16 July 2007--Scientists in Korea and California have invented a new way of boosting the efficiency of cheap plastic solar cells, making them more competitive with traditional silicon solar cells. The key is to make the solar cells in pairs.
The tandem cells, as they are called, consist of two layers of different types of light-absorbing, electron-emitting plastics, and the combination converts a broader spectrum of light into energy than either could do alone.
The layers are linked by a metal that conducts the electrons from one cell to the other. In the past, metal links were problematic because they were only semitransparent--absorbing some of the photons passing from the front cell to the back cell, thereby reducing overall energy output and efficiency. But now a team of researchers from the University of California, Santa Barbara, and the Gwangju Institute of Science and Technology, in Korea, has found a way to build polymer tandem cells by laying down the metal links using electrically conducting polymer on top of transparent titanium oxide. The scientists, including Nobel Prize-winning chemist Alan J. Heeger, reported their discovery in the 13 July issue of Science .
Polymer-based, or organic, solar cells are different from the conventional solar cells you see at solar farms in the desert. Those cells are generally 180- to 240-micrometer-thick wafers of crystalline silicon that perform the light-to-energy conversion with about 15 percent efficiency. During the past 25 years, the trend has been to go thinner. Thin-film cells are made by depositing various photovoltaic materials such as amorphous silicon, inorganic compounds, polymers, or organic dyes onto durable, 100-nanometer-thick supporting substrates like plastic or glass. Their superthin profile means it takes less photovoltaic material to make a solar cell. Most thin-film cells are less efficient than those made from silicon wafers, but there are exceptions, such as cells based on gallium arsenide, which produce energy with 30 percent or more efficiency.

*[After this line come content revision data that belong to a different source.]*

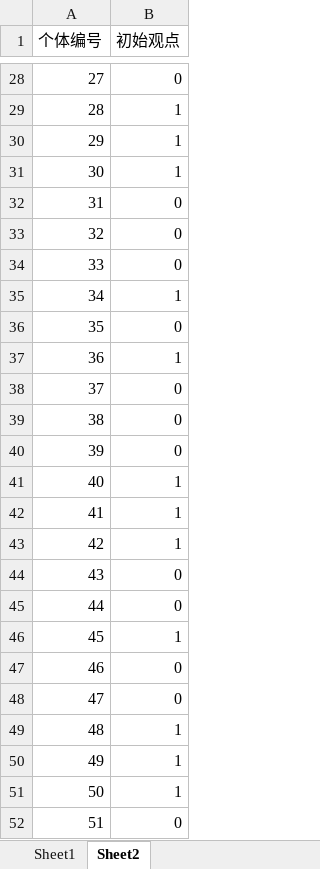
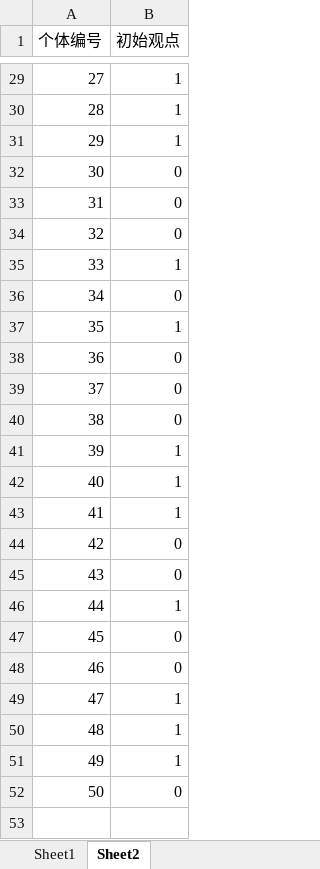
Before and after one commit to Decade-rider/opinion, an Excel workbook: adaptive-bc/gdtj_qdr.xlsx, sheet Sheet2, drawn as a sheet; only a part is shown, gaps mark what is left out; values as stored, in another font and other column widths than the file's, no borders; removed rows and columns are numbered as before the commit, all else as after; the diff covers the shown part only; the diff names each change by its address in the sheet, - before the commit and + after, or states it on an @@ line.

```diff
--- a/adaptive-bc/gdtj_qdr.xlsx (sheet Sheet2)
+++ b/adaptive-bc/gdtj_qdr.xlsx (sheet Sheet2)
-B29 (初始观点): 0
+B29 (初始观点): 1
-B32 (初始观点): 1
+B32 (初始观点): 0
-B35 (初始观点): 0
+B35 (初始观点): 1
-B36 (初始观点): 1
+B36 (初始观点): 0
-B37 (初始观点): 0
+B37 (初始观点): 1
-B38 (初始观点): 1
+B38 (初始观点): 0
-B41 (初始观点): 0
+B41 (初始观点): 1
-B44 (初始观点): 1
+B44 (初始观点): 0
-B46 (初始观点): 0
+B46 (初始观点): 1
-B47 (初始观点): 1
+B47 (初始观点): 0
-B49 (初始观点): 0
+B49 (初始观点): 1
-B52 (初始观点): 1
+B52 (初始观点): 0
-row 52: 51 | 0
```
Also changed, not shown: 1 added row and 13 edited cells elsewhere in this sheet, sheet Sheet1.
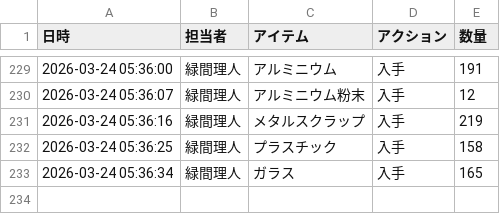
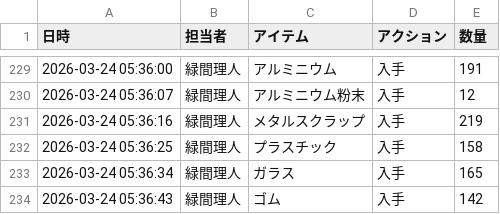
Before and after one commit to Lichtmido/midorima_material_inventory_management, a CSV file: inventory_log.csv, drawn as a sheet; only a part is shown, gaps mark what is left out.

Commit message:
Inventory Update: 2026-03-24 05:36:43

```diff
--- a/inventory_log.csv
+++ b/inventory_log.csv
@@ -233 +233,2 @@
 2026-03-24 05:36:34,緑間理人,ガラス,入手,165
+2026-03-24 05:36:43,緑間理人,ゴム,入手,142
```
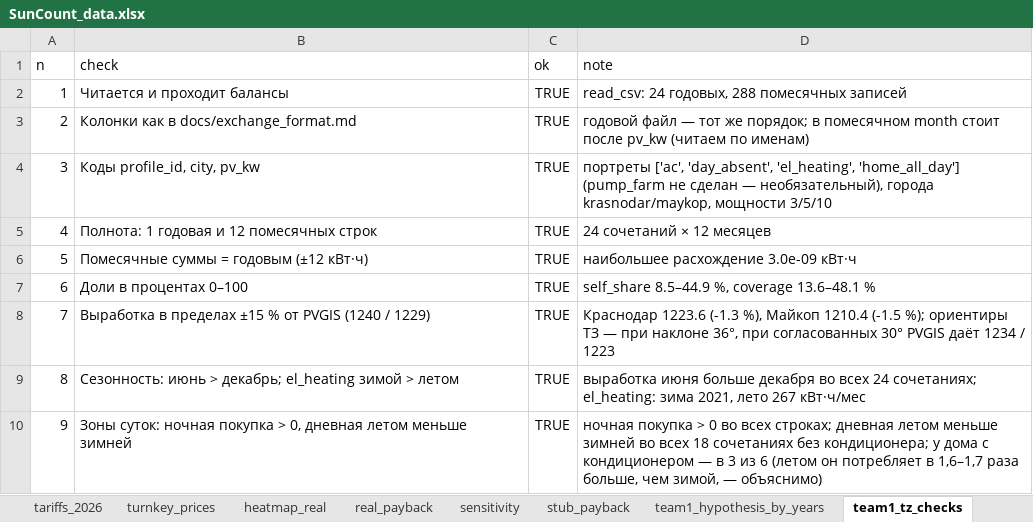
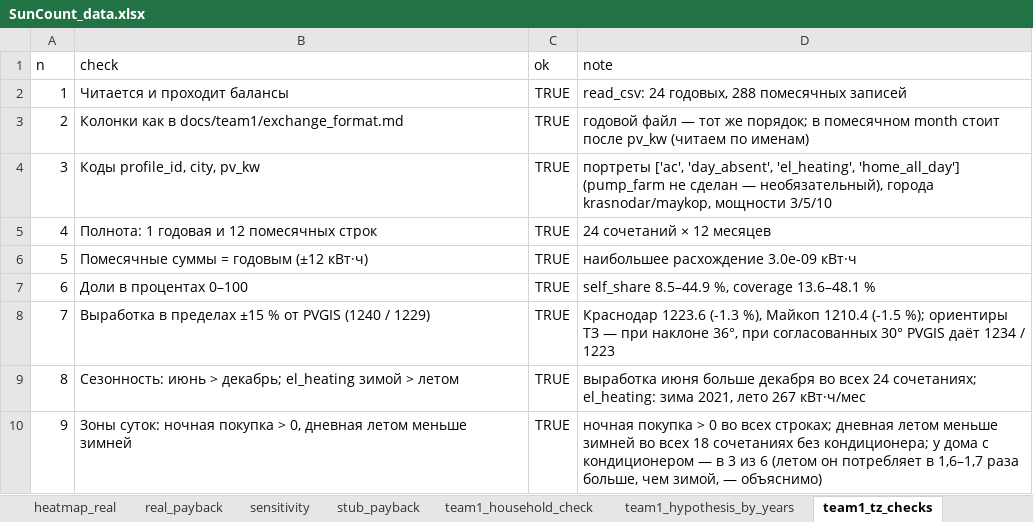
Before and after one commit to NeK0ban/SunCount, an Excel workbook: SunCount_data.xlsx, sheet team1_tz_checks, drawn as a sheet; values as stored, in another font and other column widths than the file's, no borders; the diff names each change by its address in the sheet, - before the commit and + after, or states it on an @@ line.

```diff
--- a/SunCount_data.xlsx (sheet team1_tz_checks)
+++ b/SunCount_data.xlsx (sheet team1_tz_checks)
+sheet tab: team1_household_check
-B3 (check): Колонки как в docs/exchange_format.md
+B3 (check): Колонки как в docs/team1/exchange_format.md
```
Also changed, not shown: other sheet tabs, 40 other files.
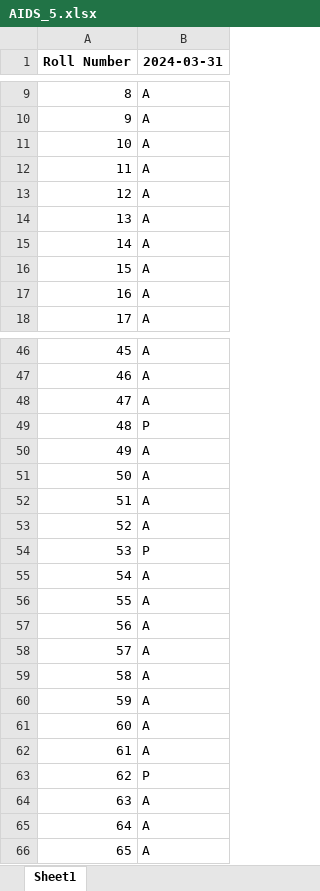
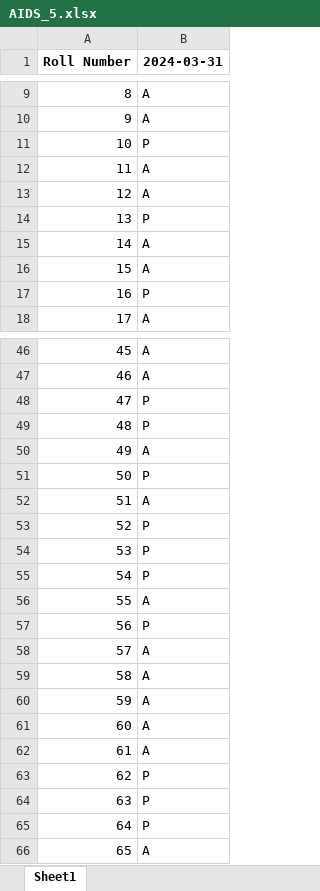
Before and after one commit to aniket2201op/AOH_TeamAniketOP, an Excel workbook: static/upload_sheet/AIDS_5.xlsx, sheet Sheet1, drawn as a sheet; only a part is shown, gaps mark what is left out; values as stored, in another font and other column widths than the file's, no borders; the diff covers the shown part only; the diff names each change by its address in the sheet, - before the commit and + after, or states it on an @@ line.

```diff
--- a/static/upload_sheet/AIDS_5.xlsx (sheet Sheet1)
+++ b/static/upload_sheet/AIDS_5.xlsx (sheet Sheet1)
-B11 (2024-03-31): A
+B11 (2024-03-31): P
-B14 (2024-03-31): A
+B14 (2024-03-31): P
-B17 (2024-03-31): A
+B17 (2024-03-31): P
-B48 (2024-03-31): A
+B48 (2024-03-31): P
-B51 (2024-03-31): A
+B51 (2024-03-31): P
-B53 (2024-03-31): A
+B53 (2024-03-31): P
-B55 (2024-03-31): A
+B55 (2024-03-31): P
-B57 (2024-03-31): A
+B57 (2024-03-31): P
-B64:B65 (2024-03-31): A
+B64:B65 (2024-03-31): P
```
Also changed, not shown: 4 edited cells elsewhere in this sheet, 4 other files.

Solar-cell efficiency is the product of a couple of factors. One is the energy conversion efficiency of the circuit as a whole--which is basically how much of the light absorbed by the cell is converted into electrical power. That depends mostly on the intensity of light shining on the cell, as well as the amount of resistance in the electrical system connecting the cell. The second factor is the quantum efficiency of the material, or what percent of photons reaching the surface of the cell actually produce electrons. Certain materials have a greater quantum efficiency when exposed to some colors, or wavelengths of light, than others. To get the most out of the sun's rays, a solar cell needs to be sensitive to most of the wavelengths in sunlight. And while some materials are better at that than others, the higher-efficiency materials tend to be more expensive. Gallium arsenide prices have been reported to be as high as US $40 per square centimeter.
That's where tandem cells come in. By linking together two inexpensive cells, each preferring different wavelengths of light, the effect is similar to having one material that is highly sensitive to a broad range of wavelengths. The titanium oxide layer that links the cells allows electrons from one material to flow into the other and from there out of the cell. Importantly, the titanium oxide layer serves as a foundation during the construction of the tandem cell, providing the stability to build the back cell.
Traditionally, the interfacial metal link is produced using a microchip manufacturing process, thermal vapor deposition. In a vacuum chamber, a heated material evaporates and the evaporated material condenses on the surface of the solar cell. Unfortunately, the vapor-deposited layer was only semitransparent, absorbing photons and reducing overall energy output.
According to Kwanghee Lee, one of the leaders of the research team and coauthor of the Science paper, the breakthrough was being able to create the entire tandem cell, including the metal link, from solution. The solution-produced metal layer was less opaque than the one made using thermal deposition. What's more, solution processing, more akin to printing newspapers than making microchips, should lead to cheaper solar cells, Lee says.
Solar cells made using the new process yield a power-conversion efficiency greater than 6 percent. That may not seem like much, but it breaks polymer solar cells out of the doldrums of 5 percent efficiency, in which they've been stuck.
Lee says he expects the process will eventually lead to solar cells having three or more layers, and that three cells in tandem could yield an efficiency of nearly 10 percent. Lee's collaborator Heeger is the cofounder of Konarka Technologies , in Lowell, Mass., a well-funded start-up developing plastic solar cells.